AF_PACKET can be running on a very low-end computer, such as Intel ATOM D2550. The performance of the AF_PACKET is very good under this CPU on my home network. I can watch 720p Youtube video without lagging on my network (10Mbit internet and Gigabit internal network with Untangle UTM and Croissants). The amount of RAM is 8GB on this default setup. However, home router will be lagged while watching 720p Youtube video. This poor performance should be caused by the home router.


Croissants (food) is delicious and common as well as cheap in price. I would like Intrusion Detection and Prevention System is common and cheap in price that everyone can affort.

Croissants can run on a low-end computer such as Intel ATOM D2550 with 3 network interface cards and 4GB RAM. This configuration is ideal for home network and home office. For business, I recommended to have a more high-end multi-core computer and more than 32GB RAM for Croissants with some tuning on Suricata engine.


Make sure your computer can access to the internet when installing. Meanwhile, the "automatically update" should also be selected when installing Ubuntu Server. Set the Ubuntu Server LTS to UTC time zone at the end of the setup; otherwise, the time stamp of Snorby (event manager web application) will be incorrect. You are required to install OpenSSH only during the installation of Ubuntu Server.

Download the Croissants from here. Extracts it and runs the script namely "nsm_install" with "sudo". After that, re-cabling the computer when necessary and then reboot. That's all! However, the installation may take hours which is depending on the power of your hardware and the internet speed.

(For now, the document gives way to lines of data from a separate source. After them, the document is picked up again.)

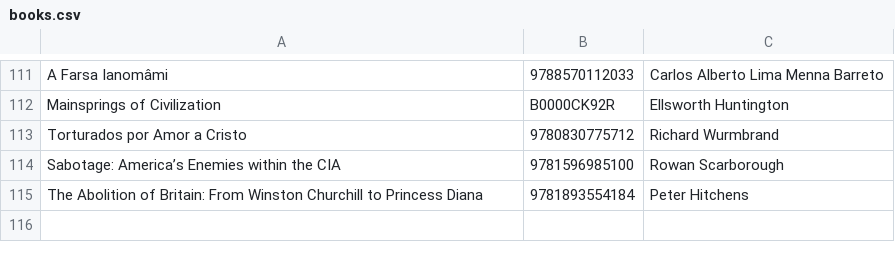
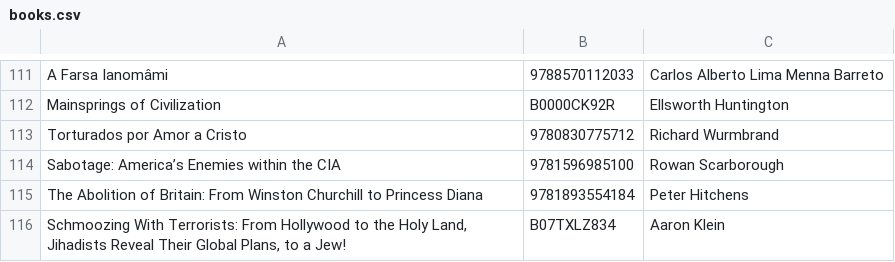
Before and after one commit to xunilrj/xunilrj.github.io, a CSV file: livrosdb/books.csv, drawn as a sheet; only a part is shown, gaps mark what is left out; the diff names each change by its address in the sheet, - before the commit and + after, or states it on an @@ line.

```diff
--- a/livrosdb/books.csv
+++ b/livrosdb/books.csv
+row 116: Schmoozing With Terrorists: From Hollywood to the Holy Land, Jihadists Reveal Their Global Plans, to a Jew! | B07TXLZ834 | Aaron Klein
```
Also changed, not shown: livrosdb/suggestion.links.csv, 4 other files.
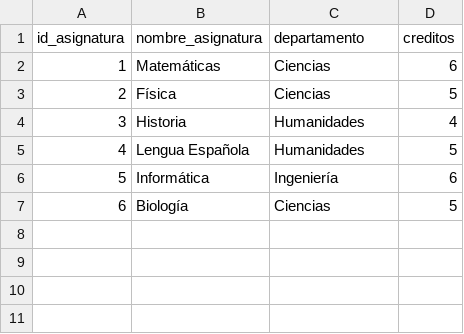
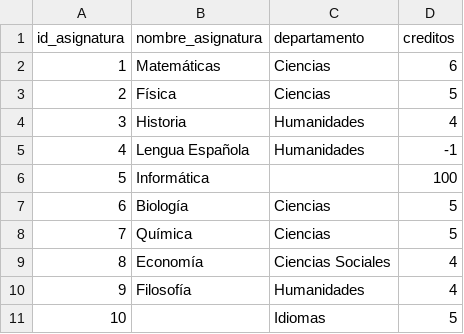
Before and after one commit to ManelDiaz/Reto_Analisis, a CSV file: GENERADOR/asignaturas.csv, drawn as a sheet.

Commit message:
generadores con fallos y borrado de csv

```diff
--- a/GENERADOR/asignaturas.csv
+++ b/GENERADOR/asignaturas.csv
@@ -4,4 +4,8 @@ id_asignatura,nombre_asignatura,departamento,creditos
 3,Historia,Humanidades,4
-4,Lengua Española,Humanidades,5
-5,Informática,Ingeniería,6
+4,Lengua Española,Humanidades,-1
+5,Informática,,100
 6,Biología,Ciencias,5
+7,Química,Ciencias,5
+8,Economía,Ciencias Sociales,4
+9,Filosofía,Humanidades,4
+10,,Idiomas,5
```
Also changed, not shown: 3 other files.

You can even reinstall the Snorby database by running "nsm_snorby_db_reinstall" after the trial run.

When you write some local rules, you can update them to the system by running the script "nsm_rules_update". When you want to update the Ubuntu Server, you can run "update_ubuntu". When updating the Croissants, you can run "update_nsm" which will update the system by compiling from source code that download from the internet. Make sure to run those scripts with "sudo".

In addition, Croissants will update the rules file on every 4 hours automatically.

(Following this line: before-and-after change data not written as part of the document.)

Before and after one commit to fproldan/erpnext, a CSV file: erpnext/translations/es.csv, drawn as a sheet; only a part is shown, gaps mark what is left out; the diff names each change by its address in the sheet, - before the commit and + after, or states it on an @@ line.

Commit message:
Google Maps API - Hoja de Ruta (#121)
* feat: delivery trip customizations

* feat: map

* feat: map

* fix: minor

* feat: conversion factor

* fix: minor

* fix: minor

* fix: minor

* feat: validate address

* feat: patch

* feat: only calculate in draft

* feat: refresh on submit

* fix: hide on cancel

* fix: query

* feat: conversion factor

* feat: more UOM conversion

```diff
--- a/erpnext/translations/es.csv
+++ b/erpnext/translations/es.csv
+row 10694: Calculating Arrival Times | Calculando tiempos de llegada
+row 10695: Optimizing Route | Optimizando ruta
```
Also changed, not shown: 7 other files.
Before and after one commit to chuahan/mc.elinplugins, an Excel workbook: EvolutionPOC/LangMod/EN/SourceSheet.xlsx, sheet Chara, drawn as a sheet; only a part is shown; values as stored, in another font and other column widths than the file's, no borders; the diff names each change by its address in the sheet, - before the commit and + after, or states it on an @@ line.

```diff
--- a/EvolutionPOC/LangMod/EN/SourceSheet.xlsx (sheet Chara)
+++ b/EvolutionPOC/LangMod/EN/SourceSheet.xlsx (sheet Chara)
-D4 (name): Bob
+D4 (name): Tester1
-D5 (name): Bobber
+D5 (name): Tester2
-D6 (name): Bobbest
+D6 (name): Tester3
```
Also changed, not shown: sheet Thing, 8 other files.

That's all! See you.

Sunday, May 04, 2014

HOWTO : Azazel on Debian Wheezy

I know this rootkit - Azazel for some time; however, I am busy to give it a test. Recently, I am bored and take it a look.

Azazel is a linux userland rookit based on original LD_PRELOAD technique from Jynx (rootkit). Azazel has some features that are very useful for attackers, such as file hidden and anti-debugging.

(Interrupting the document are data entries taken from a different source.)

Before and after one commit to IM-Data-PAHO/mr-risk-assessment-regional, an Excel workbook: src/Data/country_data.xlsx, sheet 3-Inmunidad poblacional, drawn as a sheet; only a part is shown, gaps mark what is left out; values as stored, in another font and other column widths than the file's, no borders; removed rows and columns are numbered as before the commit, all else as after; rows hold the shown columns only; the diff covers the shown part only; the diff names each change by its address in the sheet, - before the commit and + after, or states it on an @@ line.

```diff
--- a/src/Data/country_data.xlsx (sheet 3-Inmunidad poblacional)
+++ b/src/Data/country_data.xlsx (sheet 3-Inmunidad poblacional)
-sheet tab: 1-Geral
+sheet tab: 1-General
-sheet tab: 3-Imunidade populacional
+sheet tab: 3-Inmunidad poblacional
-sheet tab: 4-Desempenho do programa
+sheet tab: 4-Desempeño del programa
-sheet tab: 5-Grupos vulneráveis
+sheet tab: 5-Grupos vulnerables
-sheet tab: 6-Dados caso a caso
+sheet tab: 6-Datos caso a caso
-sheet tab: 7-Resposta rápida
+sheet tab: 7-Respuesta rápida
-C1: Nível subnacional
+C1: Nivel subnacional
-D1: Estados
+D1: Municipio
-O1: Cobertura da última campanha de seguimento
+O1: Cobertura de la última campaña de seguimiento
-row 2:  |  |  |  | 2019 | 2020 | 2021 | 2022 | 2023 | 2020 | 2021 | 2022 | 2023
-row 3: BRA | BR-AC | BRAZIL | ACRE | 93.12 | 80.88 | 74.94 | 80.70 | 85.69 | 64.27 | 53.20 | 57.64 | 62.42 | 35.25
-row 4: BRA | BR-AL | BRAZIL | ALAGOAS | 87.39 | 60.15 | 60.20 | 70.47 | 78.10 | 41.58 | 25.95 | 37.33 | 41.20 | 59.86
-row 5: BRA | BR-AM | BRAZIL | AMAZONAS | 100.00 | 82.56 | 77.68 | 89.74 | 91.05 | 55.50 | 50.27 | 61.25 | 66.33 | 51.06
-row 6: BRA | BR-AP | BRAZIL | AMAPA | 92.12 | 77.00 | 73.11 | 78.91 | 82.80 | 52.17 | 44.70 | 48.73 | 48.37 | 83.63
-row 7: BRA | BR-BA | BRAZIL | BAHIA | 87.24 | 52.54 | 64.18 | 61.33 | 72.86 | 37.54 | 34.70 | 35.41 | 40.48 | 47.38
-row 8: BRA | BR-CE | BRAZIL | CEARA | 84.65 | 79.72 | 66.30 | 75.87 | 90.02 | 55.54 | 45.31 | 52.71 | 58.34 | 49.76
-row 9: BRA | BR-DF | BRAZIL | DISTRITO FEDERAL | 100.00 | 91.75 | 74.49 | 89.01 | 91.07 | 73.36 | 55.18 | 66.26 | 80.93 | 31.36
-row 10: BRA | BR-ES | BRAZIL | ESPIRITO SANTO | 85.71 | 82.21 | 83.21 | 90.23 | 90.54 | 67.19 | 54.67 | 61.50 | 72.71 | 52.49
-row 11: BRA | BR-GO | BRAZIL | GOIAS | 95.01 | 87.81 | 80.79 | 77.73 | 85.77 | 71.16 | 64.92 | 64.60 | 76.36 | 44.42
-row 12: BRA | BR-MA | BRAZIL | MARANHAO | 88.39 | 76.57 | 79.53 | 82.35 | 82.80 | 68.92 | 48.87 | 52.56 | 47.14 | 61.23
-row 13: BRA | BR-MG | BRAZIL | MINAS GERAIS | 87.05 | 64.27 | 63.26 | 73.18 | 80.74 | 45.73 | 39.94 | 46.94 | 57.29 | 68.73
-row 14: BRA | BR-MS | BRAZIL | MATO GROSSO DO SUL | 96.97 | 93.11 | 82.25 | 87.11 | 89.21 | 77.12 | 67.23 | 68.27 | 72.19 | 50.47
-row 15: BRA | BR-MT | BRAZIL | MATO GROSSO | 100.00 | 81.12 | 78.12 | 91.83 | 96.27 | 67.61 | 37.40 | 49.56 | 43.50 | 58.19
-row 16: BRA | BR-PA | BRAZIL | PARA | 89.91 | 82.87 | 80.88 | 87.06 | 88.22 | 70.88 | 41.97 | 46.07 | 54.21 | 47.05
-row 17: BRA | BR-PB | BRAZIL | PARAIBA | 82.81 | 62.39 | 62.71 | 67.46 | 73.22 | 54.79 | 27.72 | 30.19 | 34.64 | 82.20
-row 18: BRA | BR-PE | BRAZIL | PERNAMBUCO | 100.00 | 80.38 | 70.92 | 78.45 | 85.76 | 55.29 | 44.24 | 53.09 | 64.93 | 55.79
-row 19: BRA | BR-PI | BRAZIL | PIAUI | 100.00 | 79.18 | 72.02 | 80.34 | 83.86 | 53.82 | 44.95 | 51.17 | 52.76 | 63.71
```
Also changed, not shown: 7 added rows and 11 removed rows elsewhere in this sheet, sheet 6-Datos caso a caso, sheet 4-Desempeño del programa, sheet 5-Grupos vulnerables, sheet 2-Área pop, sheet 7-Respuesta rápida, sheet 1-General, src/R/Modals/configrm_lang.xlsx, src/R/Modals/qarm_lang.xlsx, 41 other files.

I set up four virutalbox guests in Debian 7 (Wheezy), Ubuntu 12.04.4 LTS, Ubuntu 14.04 LTS and CentOS 6.5.

The Azazel can be compiled without problem if you installed the required libraries. You need root privilege to install this rootkit. Once installed, you are very hard to remove it unless you re-install your system. However, the developer sugguest to remove one of the files by booting from live cd.

After a very quick test on Azazel under the above mentioned Virtualbox (version 4.3.10 r93012) guests, only Debian can run it flawlessly. Ubuntu cannot be reboot. CentOS cannot be login after the reboot. Azazel cannot be ran properly in Ubuntu and CentOS too. I think no attacker will want to destroy the victim box unless s/he really want to.

After a quick look at the developer's products, I think that the developer is running Debian and his products should be tested on Debian only.

Meanwhile, only backdoor, anti-debugging and file hidden of Azazel on Debian are tested. Plaintext backdoor and Crypthook backdoor cannot be tested successful in my lab. Once the file is hidden, you cannot undo it and it can be access by Azazel only.

If you want to port this rootkit to other Linux distributions, you need to modify the source code. One of the reasons that Linux is harder to be attacked due to too many variants.


To compile Azazel on Debian or Ubuntu, you need to do the following :

apt-get install libpam0g-dev libssl-dev libpcap0.8-dev build-essential git

To compile Azazel on CentOS, you need to do the following :

yum install gcc make pam-devel openssl-devel libpcap-devel

That's all! See you.